Place quarter of a cup of mung, puy lentils or whero peas in a clean glass jar, rinse and drain a couple of times and then fill up with water, cover with a tea towel and leave overnight. The next morning, drain off the liquid, give the jar a jostle so the seeds aren’t languishing in a pool of water. Repeat the rinse and drain for 3-5 days until the sprouts have got enough sprout for you, 2 days is usually enough for a nice short sprout, but I wouldn’t leave it longer than 5. They’ll keep covered in the vegetable crisper for a couple of days.
I was going to assume that you know how to make mayonnaise before I got into the coleslaw, but I figure I should give it a quick once over. This method is for a stick blender. Use a jar that is just big enough to fit your blender, it’s preferable that the opening is smaller in width than the body of the jar. Add one egg yolk to the jar along with a dash of cider vinegar and a teaspoon of Dijon mustard. Start running the blender and slowly drip in some neutral oil, I use a mix of olive and canola(rapeseed), when the emulsion has formed you can start pouring in the oil more liberally, for a lighter mayonnaise you can alternate between oil and water, you should be able to get about 50% water content. Taste and season with salt and vinegar. If the mayonnaise doesn’t thicken try adding more oil or another yolk, if the emulsion breaks or doesn't form, pour the mix into a jug and in the jar add an extra egg yolk and slowly blitz in the broken mayonnaise. It should keep in the fridge for a couple of months.

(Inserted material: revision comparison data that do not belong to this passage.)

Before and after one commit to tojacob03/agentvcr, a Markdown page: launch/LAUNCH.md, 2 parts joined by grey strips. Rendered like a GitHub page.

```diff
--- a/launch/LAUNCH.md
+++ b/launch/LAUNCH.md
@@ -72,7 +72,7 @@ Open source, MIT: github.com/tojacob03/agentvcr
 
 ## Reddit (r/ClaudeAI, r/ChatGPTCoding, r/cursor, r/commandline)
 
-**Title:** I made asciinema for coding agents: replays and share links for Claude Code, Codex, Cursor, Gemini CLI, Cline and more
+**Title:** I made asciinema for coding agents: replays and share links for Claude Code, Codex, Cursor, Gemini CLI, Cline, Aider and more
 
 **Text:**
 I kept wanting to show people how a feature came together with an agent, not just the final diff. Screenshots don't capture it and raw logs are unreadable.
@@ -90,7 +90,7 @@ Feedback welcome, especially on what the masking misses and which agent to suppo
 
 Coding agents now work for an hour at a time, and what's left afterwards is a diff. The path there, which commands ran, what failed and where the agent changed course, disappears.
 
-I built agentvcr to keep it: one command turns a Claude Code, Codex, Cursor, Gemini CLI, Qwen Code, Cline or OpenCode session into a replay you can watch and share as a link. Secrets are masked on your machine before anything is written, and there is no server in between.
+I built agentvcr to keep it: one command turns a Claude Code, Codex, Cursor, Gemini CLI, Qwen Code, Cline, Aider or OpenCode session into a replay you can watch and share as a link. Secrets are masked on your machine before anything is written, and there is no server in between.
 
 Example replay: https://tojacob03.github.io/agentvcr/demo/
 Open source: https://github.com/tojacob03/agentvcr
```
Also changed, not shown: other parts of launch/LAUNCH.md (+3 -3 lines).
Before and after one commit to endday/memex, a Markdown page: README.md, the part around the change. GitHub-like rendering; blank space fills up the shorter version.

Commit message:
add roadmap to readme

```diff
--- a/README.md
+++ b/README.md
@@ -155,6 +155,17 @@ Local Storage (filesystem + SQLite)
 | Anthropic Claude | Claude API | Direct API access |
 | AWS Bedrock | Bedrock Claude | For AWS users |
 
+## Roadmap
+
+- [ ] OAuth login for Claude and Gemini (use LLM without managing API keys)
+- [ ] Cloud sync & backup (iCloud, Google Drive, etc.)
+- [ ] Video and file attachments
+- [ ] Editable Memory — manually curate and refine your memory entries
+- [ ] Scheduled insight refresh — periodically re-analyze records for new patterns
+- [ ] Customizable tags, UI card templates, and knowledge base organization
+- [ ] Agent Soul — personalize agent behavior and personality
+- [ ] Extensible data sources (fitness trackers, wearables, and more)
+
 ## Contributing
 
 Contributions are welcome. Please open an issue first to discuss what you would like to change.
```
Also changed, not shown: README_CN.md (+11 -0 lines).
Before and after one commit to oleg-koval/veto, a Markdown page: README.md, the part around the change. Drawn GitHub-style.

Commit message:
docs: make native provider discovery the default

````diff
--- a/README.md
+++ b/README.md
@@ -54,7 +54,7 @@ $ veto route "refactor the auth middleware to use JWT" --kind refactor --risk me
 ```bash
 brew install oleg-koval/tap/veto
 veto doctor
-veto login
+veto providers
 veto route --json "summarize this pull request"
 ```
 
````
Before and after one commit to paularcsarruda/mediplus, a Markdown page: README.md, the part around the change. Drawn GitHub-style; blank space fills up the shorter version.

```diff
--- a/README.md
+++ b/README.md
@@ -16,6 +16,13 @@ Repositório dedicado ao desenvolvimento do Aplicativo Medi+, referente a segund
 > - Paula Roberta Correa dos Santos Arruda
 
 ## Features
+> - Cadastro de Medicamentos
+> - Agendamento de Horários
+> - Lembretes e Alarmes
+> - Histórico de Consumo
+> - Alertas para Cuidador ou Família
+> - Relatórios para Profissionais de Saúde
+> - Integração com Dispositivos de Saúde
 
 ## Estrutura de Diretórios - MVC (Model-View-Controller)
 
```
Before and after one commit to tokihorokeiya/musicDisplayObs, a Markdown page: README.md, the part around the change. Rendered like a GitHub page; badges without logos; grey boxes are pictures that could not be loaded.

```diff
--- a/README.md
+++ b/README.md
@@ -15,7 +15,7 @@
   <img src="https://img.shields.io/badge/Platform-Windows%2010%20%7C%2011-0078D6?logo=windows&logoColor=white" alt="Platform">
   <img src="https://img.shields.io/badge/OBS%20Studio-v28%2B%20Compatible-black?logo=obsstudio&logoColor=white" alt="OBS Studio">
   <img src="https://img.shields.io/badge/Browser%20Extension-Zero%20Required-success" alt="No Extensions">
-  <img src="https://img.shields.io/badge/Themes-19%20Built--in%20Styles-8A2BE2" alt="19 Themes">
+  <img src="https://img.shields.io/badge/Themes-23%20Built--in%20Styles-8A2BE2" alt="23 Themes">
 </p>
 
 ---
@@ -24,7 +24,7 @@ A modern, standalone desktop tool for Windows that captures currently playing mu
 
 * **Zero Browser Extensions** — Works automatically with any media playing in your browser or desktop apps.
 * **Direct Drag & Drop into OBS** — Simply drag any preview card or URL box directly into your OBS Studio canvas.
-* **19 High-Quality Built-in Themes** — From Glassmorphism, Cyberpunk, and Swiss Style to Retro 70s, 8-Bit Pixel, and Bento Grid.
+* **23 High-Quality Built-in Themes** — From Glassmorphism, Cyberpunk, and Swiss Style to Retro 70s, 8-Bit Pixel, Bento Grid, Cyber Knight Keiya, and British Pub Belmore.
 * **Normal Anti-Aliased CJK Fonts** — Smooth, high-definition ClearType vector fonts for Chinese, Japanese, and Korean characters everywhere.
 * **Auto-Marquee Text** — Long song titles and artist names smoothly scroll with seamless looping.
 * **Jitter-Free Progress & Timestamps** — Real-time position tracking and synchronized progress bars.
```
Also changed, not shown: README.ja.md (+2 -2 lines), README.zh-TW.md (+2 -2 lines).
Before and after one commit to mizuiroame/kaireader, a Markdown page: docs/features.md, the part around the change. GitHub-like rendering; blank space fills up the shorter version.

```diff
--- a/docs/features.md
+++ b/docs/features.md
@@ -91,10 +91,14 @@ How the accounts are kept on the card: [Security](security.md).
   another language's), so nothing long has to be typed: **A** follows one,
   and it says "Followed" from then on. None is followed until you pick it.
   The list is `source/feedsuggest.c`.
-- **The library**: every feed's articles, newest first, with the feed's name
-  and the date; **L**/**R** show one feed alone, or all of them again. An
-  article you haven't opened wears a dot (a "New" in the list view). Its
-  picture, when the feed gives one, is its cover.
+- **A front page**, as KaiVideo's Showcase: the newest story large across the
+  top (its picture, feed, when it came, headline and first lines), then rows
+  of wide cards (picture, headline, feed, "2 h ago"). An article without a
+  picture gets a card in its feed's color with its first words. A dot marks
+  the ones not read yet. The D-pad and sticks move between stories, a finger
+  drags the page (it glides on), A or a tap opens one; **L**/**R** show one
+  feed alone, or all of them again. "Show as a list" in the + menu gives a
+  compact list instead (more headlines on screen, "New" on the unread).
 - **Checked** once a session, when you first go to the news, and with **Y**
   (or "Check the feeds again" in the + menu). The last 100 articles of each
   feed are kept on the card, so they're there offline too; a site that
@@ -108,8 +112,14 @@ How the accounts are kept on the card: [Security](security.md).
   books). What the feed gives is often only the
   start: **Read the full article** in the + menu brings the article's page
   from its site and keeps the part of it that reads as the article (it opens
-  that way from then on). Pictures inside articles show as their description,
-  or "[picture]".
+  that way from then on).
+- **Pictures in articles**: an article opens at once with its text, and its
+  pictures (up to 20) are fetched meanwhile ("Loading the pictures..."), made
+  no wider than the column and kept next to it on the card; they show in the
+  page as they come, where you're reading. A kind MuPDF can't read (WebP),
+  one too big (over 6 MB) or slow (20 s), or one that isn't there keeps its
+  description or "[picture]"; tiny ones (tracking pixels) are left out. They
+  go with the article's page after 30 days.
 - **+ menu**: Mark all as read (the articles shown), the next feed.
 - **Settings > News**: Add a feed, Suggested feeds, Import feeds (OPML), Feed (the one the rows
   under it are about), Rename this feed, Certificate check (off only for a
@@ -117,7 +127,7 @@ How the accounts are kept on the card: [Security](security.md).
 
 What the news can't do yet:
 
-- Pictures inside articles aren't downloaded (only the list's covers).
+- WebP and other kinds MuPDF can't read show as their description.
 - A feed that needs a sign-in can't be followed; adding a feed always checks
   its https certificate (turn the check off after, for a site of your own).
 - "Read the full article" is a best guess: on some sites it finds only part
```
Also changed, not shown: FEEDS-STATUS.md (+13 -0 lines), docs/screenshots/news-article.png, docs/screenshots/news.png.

Anyway back on track to the slaw, take a couple of tablespoons of mayonnaise and mix in a crushed clove of garlic, let it sit in the fridge a while so the garlic can mellow a bit. Thinly slice a fennel bulb and red onion, on a heavy bias slice some celery and its leaves, slice the larger green leaves thinly and just roughly tear the smaller yellow ones. Toss it all together in a bowl with some sprouts, crushed pumpkin seeds, smoked salt and the garlic laced mayonnaise.
An ideal match to the crisp cool slaw is a hot and spicy chicken wing, or in this case drumstick, I've covered hot wings so many times on here it's not funny but this time it's my oven "fried" chicken drumsticks. You end up with a crusty crisp coating and fall apart moist flesh below. In a large bowl add a good few tablespoons of tapioca starch, you can get this from a good Asian supermarket or here in New Zealand pick up arrowroot from the baking section of the supermarket, it's not arrowroot but just tapioca starch, mix in a sprinkling of salt, smoked paprika, hot chilli powder/flakes, spice it up as hot or mild as you like, and coriander powder. Toss the drumsticks in the mix to coat and place on a plate, cover and refrigerate overnight. When you're ready to cook, preheat the oven to 220°C, prepare another mix of tapioca starch and spices, toss the drumsticks in the powder to coat, arrange on a baking tray and cook for 30–45 minutes turning twice. If you really want to go for extra lush drumsticks melt some butter with hot sauce and crushed garlic and when the chicken is fresh out of the oven toss in the butter sauce, you won't regret it but your hips might.